Employees with a ‘material interest’ of more than 30% of the share capital before the options cannot be a part of the scheme.

Tax considerations

The company pays no tax on EMI options. Because options are not considered ‘readily convertible assets’, they will not ordinarily be regarded as earnings for NICs (so no charge to the company or employee).

Valuing your startup to reduce your team’s potential tax liability

Agreeing on the company’s value with HMRC (the taxman) when the EMI options are granted gives certainty that no income tax charge will arise. 

If the options are granted under an EMI scheme, and the exercise price is at least equal to the market value of the shares when the options are granted, then no income tax will be payable on either the grant of the options or on the exercise of the options.

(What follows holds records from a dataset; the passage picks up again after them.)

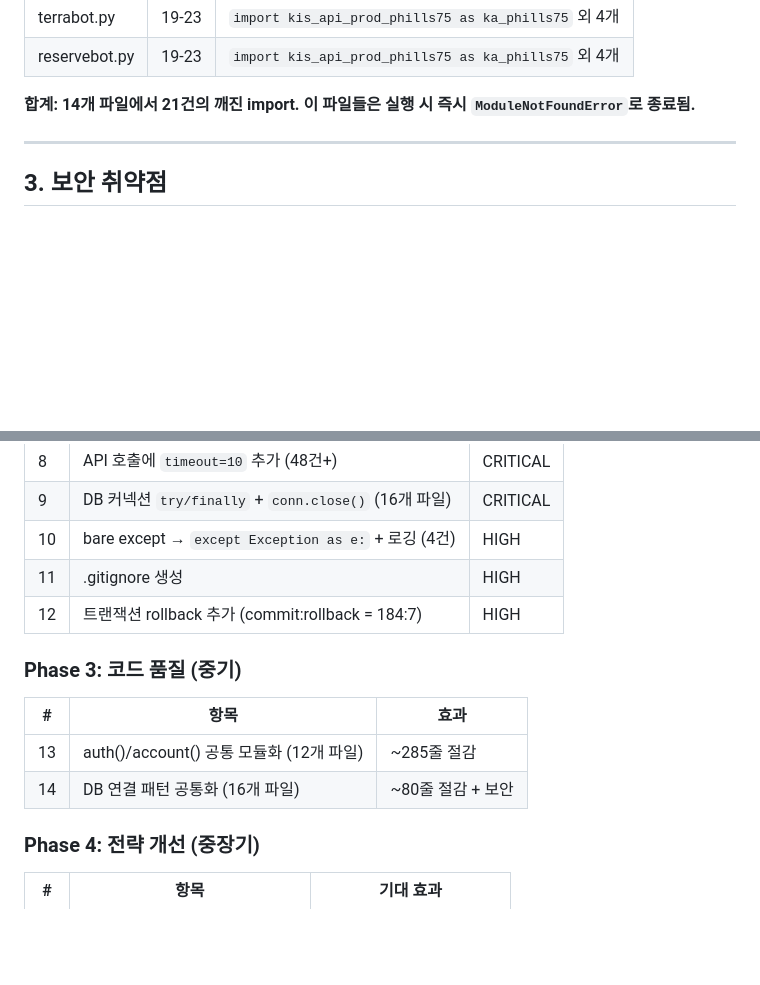
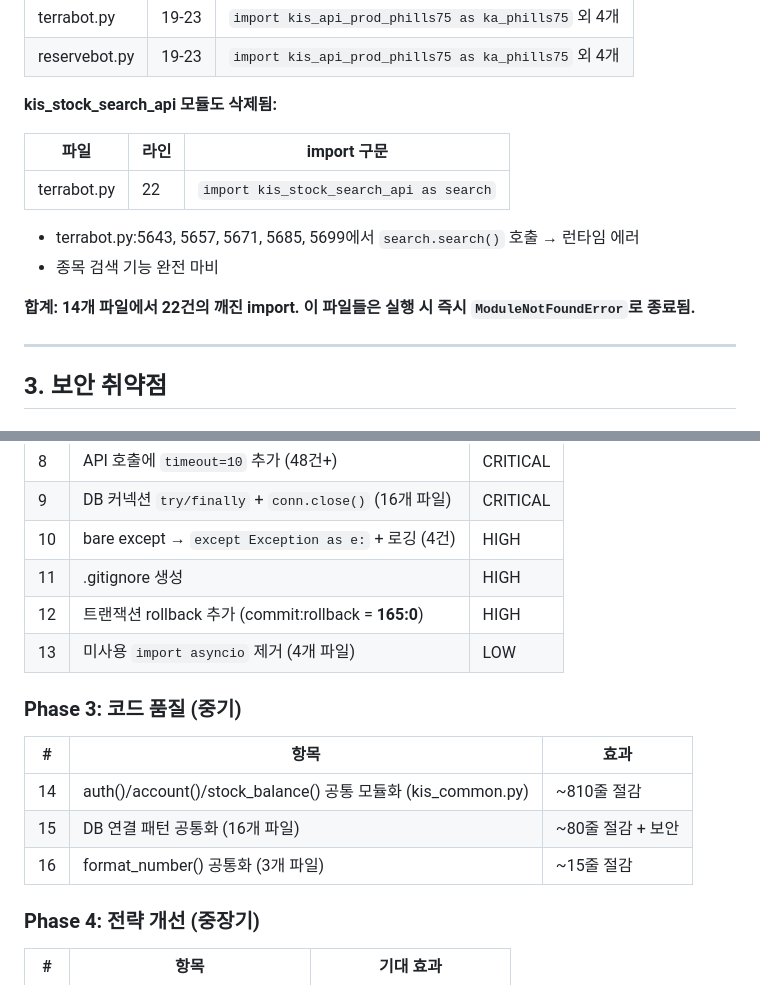
Before and after one commit to LeeSeungPhill/Batch, a Markdown page: CODE_ANALYSIS_REPORT.md, 2 parts joined by grey strips. Drawn GitHub-style; blank space fills up the shorter version.

```diff
--- a/CODE_ANALYSIS_REPORT.md
+++ b/CODE_ANALYSIS_REPORT.md
@@ -79,7 +79,16 @@
 | terrabot.py | 19-23 | `import kis_api_prod_phills75 as ka_phills75` 외 4개 |
 | reservebot.py | 19-23 | `import kis_api_prod_phills75 as ka_phills75` 외 4개 |
 
-**합계: 14개 파일에서 21건의 깨진 import. 이 파일들은 실행 시 즉시 `ModuleNotFoundError`로 종료됨.**
+**kis_stock_search_api 모듈도 삭제됨:**
+
+| 파일 | 라인 | import 구문 |
+|------|------|------------|
+| terrabot.py | 22 | `import kis_stock_search_api as search` |
+
+- terrabot.py:5643, 5657, 5671, 5685, 5699에서 `search.search()` 호출 → 런타임 에러
+- 종목 검색 기능 완전 마비
+
+**합계: 14개 파일에서 22건의 깨진 import. 이 파일들은 실행 시 즉시 `ModuleNotFoundError`로 종료됨.**
 
 ---
 
@@ -388,14 +416,16 @@ if int(new_high) > int(tenmin_state["base_high"]) or int(new_vol) > int(tenmin_s
 | 9 | DB 커넥션 `try/finally` + `conn.close()` (16개 파일) | CRITICAL |
 | 10 | bare except → `except Exception as e:` + 로깅 (4건) | HIGH |
 | 11 | .gitignore 생성 | HIGH |
-| 12 | 트랜잭션 rollback 추가 (commit:rollback = 184:7) | HIGH |
+| 12 | 트랜잭션 rollback 추가 (commit:rollback = **165:0**) | HIGH |
+| 13 | 미사용 `import asyncio` 제거 (4개 파일) | LOW |
 
 ### Phase 3: 코드 품질 (중기)
 
 | # | 항목 | 효과 |
 |---|------|------|
-| 13 | auth()/account() 공통 모듈화 (12개 파일) | ~285줄 절감 |
-| 14 | DB 연결 패턴 공통화 (16개 파일) | ~80줄 절감 + 보안 |
+| 14 | auth()/account()/stock_balance() 공통 모듈화 (kis_common.py) | ~810줄 절감 |
+| 15 | DB 연결 패턴 공통화 (16개 파일) | ~80줄 절감 + 보안 |
+| 16 | format_number() 공통화 (3개 파일) | ~15줄 절감 |
 
 ### Phase 4: 전략 개선 (중장기)
 
```
Also changed, not shown: other parts of CODE_ANALYSIS_REPORT.md (+34 -11 lines).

If the options are granted at an exercise price below the current market value of the shares, there will be no income tax on the grant of the options, but employees will pay income tax on the exercise of the options.

Income tax will be charged on the lower market value of the option shares at the date of grant or the date of exercise, less the total price actually paid for the shares.

Entrepreneurs Relief at the sale of shares

The second key advantage of EMI shares is that if the employee has held the shares for 12 months or more, any capital gain made on the sale will be taxable at 10% (a reduced rate for entrepreneurs) rather than at 28%. 

As with share vesting arrangements, there is a large degree of flexibility regarding the conditions of the option award, including when the employee may exercise the option and acquire the shares, but these must be specified in the option agreement. They can vest immediately or after a certain period, perhaps after certain performance conditions are met. A common and popular condition is that options only vest immediately before a trade sale, IPO, or major fundraising event.

Example: Noah is granted 10,000 options at an exercise price of £5 per option. After two years, Noah exercises his options and pays the company £50,000 (10,000*£5). The actual market value of the shares in the company is now £20, so Noah now owns a value of £200,000 shares (10,000*£20). The £150,000 increase is not liable to tax or NICs because the options are granted through an EMI scheme. If Noah sells his shares now for £200,000, he will pay CGT at the reduced 10% on the capital gain because he qualifies for Entrepreneur Relief.

Unapproved employee share option schemes:

An unapproved option scheme involves granting share options that have not received HMRC approval. It can be used in any situation where the criteria for the EMI scheme cannot be met.

Ordinarily, in the context of a startup, this is likely because either the plan requires much more flexibility than the EMI scheme permits; the number of options is above the EMI threshold; or the individuals being issued options can’t satisfy the criteria for ‘employee’ under that scheme, either because they are not working sufficient hours or are not actually employees. So this scheme can, of course, still be of tremendous value to incentivise consultants, advisors, or individuals outside of UK tax.

There is not usually any income tax due when the option is granted under an unapproved share option scheme. However, there will always be a charge when the options are exercised. Naturally, then for UK taxpayers, this is significantly less appealing than using an EMI scheme. 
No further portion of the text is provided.